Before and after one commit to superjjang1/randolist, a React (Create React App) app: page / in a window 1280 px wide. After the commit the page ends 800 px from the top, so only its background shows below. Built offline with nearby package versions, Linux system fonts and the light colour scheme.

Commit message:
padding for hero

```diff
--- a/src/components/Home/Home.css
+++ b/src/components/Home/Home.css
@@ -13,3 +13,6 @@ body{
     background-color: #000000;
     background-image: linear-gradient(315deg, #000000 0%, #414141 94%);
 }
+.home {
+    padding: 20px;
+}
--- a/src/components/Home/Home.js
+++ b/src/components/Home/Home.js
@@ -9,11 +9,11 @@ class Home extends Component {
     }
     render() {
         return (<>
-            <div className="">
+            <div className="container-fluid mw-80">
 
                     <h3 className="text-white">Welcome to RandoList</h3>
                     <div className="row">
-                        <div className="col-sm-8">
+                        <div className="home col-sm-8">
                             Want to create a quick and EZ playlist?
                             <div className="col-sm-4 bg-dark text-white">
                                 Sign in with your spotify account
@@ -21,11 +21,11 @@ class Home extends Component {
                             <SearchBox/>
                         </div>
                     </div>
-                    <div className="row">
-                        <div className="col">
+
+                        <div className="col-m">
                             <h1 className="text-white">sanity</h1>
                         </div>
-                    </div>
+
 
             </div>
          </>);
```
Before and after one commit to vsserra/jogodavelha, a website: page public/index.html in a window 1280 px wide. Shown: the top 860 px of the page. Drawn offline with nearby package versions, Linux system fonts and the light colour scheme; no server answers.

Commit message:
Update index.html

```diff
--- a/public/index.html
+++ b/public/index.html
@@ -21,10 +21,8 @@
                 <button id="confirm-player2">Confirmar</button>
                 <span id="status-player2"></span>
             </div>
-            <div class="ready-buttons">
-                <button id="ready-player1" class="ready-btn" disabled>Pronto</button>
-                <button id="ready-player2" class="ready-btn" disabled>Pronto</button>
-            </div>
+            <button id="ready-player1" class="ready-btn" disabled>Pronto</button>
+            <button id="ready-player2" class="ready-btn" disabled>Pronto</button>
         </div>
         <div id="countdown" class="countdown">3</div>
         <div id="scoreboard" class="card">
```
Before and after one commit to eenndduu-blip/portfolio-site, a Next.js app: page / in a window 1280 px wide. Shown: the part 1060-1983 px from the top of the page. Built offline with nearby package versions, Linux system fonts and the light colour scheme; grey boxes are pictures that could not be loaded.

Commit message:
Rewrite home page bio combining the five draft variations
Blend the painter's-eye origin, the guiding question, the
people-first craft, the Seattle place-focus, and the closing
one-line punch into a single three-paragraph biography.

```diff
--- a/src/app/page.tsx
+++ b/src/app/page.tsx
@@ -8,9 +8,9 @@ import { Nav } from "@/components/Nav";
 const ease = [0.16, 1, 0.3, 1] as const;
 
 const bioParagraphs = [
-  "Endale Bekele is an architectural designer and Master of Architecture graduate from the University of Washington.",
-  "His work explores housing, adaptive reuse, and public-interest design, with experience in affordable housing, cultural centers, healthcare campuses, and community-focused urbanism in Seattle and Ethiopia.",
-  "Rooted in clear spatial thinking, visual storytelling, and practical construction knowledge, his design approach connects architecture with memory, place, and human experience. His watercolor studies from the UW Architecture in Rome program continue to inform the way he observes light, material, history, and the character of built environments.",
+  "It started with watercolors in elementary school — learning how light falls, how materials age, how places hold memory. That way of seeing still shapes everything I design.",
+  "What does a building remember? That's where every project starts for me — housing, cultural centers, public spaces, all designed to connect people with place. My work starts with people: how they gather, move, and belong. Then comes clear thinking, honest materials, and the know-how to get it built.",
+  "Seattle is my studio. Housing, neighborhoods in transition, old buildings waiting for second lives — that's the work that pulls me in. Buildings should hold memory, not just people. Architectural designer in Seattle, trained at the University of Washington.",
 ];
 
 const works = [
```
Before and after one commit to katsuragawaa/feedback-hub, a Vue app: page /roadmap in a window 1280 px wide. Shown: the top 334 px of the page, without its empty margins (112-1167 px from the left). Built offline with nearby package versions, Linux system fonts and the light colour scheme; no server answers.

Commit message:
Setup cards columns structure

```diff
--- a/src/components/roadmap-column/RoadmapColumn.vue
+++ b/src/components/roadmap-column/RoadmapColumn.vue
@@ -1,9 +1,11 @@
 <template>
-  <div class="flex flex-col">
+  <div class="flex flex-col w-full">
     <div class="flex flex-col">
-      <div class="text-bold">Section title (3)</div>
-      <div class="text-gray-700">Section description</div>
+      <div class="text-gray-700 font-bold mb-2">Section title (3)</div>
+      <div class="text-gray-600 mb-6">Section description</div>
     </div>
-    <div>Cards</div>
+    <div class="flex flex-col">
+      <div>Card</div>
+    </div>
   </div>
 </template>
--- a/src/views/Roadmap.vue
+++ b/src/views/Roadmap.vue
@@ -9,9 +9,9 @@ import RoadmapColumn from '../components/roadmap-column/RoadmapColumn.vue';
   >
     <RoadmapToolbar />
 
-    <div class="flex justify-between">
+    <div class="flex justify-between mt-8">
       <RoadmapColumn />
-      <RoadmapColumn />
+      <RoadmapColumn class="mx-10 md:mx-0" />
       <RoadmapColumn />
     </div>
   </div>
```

━━━

# [Aim of the task]
When a line in the records holds the string "gray", copy that line.

# [Exercise result]
-      <div class="text-gray-700">Section description</div>
+      <div class="text-gray-700 font-bold mb-2">Section title (3)</div>
+      <div class="text-gray-600 mb-6">Section description</div>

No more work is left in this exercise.